University business schools are being asked to develop students who create positive societal impact after graduation. Although service-learning has often been connected to these types of behaviors, there is a shortage of research considering the long-term impact of service-learning on the perspectives and behaviors of MBA students after they graduate and enter the workforce as business leaders. Using the lens of transformative learning theory, in this study, I expand on Kiely’s transformative service-learning process model by exploring the longitudinal impact on MBA students enrolled in the Brainstorming to Bankrolling course, a community-engaged, service-learning course offered through the SURE program at the University of Houston’s C.T. Bauer College of Business.
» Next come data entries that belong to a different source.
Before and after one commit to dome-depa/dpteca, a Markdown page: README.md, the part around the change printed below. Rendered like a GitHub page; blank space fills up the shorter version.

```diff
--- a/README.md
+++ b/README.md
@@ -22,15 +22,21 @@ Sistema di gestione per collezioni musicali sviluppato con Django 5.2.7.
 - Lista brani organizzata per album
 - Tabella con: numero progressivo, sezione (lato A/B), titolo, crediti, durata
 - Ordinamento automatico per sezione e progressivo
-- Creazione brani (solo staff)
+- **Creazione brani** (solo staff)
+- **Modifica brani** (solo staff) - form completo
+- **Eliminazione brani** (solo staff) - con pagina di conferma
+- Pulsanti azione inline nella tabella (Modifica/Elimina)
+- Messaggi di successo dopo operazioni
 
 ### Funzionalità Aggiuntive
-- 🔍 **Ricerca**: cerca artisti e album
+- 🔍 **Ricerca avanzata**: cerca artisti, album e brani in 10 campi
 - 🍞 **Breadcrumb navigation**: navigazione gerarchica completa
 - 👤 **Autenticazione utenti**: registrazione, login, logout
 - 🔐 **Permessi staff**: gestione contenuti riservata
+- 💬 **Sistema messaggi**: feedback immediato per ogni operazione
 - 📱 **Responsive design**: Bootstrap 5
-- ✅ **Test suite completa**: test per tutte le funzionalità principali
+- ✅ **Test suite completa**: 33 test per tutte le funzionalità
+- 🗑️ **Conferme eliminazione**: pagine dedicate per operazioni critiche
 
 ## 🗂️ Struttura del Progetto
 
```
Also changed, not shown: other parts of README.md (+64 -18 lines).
I conducted semistructured interviews with nine MBA alumni 3–5 years after the program and completed a focus group and document review with nine graduate business students at the end of the course to explore how they experienced the program’s impact on their perspectives and behaviors in their careers and lives over time. The findings suggest specific structural, personal, and programmatic aspects of this program helped develop more inclusive, encouraging, and altruistic perspectives in participants. These perspective changes drove behavior changes related to career choice, inclusive leadership communication, and positive societal impact. This study demonstrates how immersive, service-learning programs based in business theory and involving extended and meaningful interactions between students and local businesspeople who are different from themselves can provide sustained perspective and behavior changes among MBA graduates related to positive societal impact.
Embargo status: Restricted until 06/2024. To request the author grant access, click on the PDF link to the left.